The question seems to suggest you have church members willing to talk to young people so I’m going to make the assumption that that is the case. I think that is the first hurdle (and it’s a massive one), the first thing to get over, this is actually by far the hardest thing to do; finding willing people is tough. It’s great that you are in a place to do that, to give them space to have willing members of the congregation that want to talk to young people. I have 5 thoughts that might help:
My first thought, would be celebrate this. I have found that encouragement and celebration get me a lot further than anything which can be seen as a big stick of ‘you could do better’ or ‘here is some training’. Get your little (or big) group together, form a little team, give them praise and appreciation, it’s going to get you far! If you don’t have any interested church members, find one, just one! This is the place to start, you can build from there.

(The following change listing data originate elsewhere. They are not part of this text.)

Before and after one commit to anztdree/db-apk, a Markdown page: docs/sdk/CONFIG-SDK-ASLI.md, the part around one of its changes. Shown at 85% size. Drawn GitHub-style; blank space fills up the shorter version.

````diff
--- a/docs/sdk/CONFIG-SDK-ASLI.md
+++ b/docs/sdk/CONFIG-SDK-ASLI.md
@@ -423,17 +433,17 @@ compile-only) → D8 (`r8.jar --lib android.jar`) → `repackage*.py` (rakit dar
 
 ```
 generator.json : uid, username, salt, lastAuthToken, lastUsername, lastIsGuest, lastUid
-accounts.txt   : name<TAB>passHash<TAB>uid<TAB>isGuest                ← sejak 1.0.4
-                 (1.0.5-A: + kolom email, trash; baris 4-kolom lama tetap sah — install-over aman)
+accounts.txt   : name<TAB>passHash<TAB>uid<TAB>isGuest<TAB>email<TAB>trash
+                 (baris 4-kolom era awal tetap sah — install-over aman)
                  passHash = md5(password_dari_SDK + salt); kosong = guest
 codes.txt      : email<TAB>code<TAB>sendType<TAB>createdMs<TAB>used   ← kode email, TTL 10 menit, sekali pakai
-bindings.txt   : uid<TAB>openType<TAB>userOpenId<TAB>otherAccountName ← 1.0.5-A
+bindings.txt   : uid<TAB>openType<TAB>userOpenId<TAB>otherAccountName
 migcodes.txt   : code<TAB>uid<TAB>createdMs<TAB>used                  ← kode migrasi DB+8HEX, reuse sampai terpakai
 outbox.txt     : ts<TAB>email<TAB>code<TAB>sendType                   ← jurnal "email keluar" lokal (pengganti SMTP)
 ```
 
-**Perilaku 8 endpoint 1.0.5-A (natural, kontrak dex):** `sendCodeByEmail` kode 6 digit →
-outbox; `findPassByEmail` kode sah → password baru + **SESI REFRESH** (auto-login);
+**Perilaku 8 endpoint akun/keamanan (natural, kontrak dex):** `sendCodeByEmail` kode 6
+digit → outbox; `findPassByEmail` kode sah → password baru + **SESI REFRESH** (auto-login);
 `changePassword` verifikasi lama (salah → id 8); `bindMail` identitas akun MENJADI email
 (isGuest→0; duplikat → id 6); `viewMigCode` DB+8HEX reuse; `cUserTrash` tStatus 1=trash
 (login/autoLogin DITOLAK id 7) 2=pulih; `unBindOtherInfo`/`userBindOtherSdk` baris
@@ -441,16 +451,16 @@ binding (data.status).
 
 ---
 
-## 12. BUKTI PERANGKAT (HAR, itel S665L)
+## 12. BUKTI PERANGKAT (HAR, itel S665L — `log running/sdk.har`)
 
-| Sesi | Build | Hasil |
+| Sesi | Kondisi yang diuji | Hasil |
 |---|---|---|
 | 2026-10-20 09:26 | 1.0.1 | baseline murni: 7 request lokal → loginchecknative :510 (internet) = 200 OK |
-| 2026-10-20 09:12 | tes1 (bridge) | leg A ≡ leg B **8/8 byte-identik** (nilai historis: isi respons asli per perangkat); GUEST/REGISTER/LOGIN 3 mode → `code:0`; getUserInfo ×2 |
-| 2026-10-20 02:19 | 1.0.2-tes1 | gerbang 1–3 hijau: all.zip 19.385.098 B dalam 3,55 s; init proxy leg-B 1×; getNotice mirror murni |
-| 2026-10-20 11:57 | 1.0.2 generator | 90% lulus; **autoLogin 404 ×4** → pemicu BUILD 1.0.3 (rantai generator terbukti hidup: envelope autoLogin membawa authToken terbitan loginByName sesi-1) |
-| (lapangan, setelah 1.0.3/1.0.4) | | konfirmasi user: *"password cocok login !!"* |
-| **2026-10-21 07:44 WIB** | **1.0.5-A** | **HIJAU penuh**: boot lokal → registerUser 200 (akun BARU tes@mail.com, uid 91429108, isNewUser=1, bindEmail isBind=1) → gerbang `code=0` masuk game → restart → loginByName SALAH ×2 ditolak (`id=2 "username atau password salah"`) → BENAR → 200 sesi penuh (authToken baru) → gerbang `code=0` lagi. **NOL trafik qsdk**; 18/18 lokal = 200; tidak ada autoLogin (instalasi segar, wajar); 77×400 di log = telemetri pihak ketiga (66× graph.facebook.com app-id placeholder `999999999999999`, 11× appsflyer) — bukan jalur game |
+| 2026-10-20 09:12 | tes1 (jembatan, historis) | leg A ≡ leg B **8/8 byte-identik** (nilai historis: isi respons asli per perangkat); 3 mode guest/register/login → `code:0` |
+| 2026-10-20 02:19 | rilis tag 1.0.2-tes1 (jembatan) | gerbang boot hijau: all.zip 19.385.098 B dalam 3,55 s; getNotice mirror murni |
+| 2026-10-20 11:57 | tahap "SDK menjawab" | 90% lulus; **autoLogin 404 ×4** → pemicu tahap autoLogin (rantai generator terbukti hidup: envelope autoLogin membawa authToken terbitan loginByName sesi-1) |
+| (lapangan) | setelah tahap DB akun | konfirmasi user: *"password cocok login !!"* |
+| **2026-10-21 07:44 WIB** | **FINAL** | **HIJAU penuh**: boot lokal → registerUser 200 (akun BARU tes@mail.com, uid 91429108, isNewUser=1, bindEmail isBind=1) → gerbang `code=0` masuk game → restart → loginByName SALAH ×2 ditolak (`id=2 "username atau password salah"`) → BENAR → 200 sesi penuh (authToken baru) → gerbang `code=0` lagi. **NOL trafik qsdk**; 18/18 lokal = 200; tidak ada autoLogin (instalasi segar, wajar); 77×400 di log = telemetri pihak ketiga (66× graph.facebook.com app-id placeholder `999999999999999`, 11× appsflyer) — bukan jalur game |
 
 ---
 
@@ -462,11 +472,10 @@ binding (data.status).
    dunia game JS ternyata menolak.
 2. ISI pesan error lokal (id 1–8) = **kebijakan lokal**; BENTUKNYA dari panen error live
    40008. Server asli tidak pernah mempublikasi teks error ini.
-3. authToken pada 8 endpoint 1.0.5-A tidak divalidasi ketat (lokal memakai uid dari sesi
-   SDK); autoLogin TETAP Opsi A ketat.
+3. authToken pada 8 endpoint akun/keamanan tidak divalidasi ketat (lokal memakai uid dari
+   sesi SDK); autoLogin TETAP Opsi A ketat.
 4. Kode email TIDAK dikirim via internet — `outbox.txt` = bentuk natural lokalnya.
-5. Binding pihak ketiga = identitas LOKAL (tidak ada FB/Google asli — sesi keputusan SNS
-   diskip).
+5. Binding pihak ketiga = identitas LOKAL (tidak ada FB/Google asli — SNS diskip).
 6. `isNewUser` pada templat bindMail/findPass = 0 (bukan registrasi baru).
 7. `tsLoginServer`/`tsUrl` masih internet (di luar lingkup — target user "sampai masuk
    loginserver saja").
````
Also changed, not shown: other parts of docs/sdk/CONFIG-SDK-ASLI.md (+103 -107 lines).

Secondly, listen. have a conversation with the church members, this may sound simple, but don’t assume, ask, perhaps this would be a good place to start; What are their current skills? What do they bring to the relationship? What are are they fearful of? Do they remember what it was like being a teenager? What do they think the young people need? All of these questions (with some from you) will begin to allay any fears that they might have around talking to young people.
Thirdly break the mould, get out of the box. We don’t need more youth workers, we need more Christians interested in young people!! If you have an accountant perhaps they could help with maths homework, if you have a fireman perhaps they could show them around the fire-station, if you have a full time mum, then perhaps they have time in the day to WhatsApp them some prayers or encouraging scriptures. Most of my conversations with volunteers have been about shattering the illusion of the youth worker and helping them to get away from them thinking they need to be anything other than who they are.
Fourthly Be Genuine: Relationships work when people genuinely bring who they are. Young people see through a facade, they hate fake and young people in 2019 are good at the ‘fake news’ and aware of the trolls on the internet and are therefore hypersensitive to people trying too hard. Encouraging volunteers to be themselves, to work with boundaries, but talk about hard times and doubts.
I think the phrase, ‘show me your scars, don’t show me your wounds’ is a good one for helping people assess what to share or not share. Is this an ongoing painful situation or something that past and is dealt with, however big or small?
Fifth and final; get practical. Give them some stuff to talk about. Get some playing cards from YouthScape, get the 100 sentence starters book. Introduce young people to adults and give them something to talk about, something like this, for example; ‘Here is Trey, he is in year 6 and just about to go to high school. You are just changing jobs, what’s it like for you?’. Or, perhaps give the adults a survey to ask as many young people as possible. Don’t leave the paper blank otherwise people just freeze.
These things require listening to your volunteers (knowing they are changing jobs) breaking the mould (interested in what they do) and being genuine (giving space to talk about the real things in life).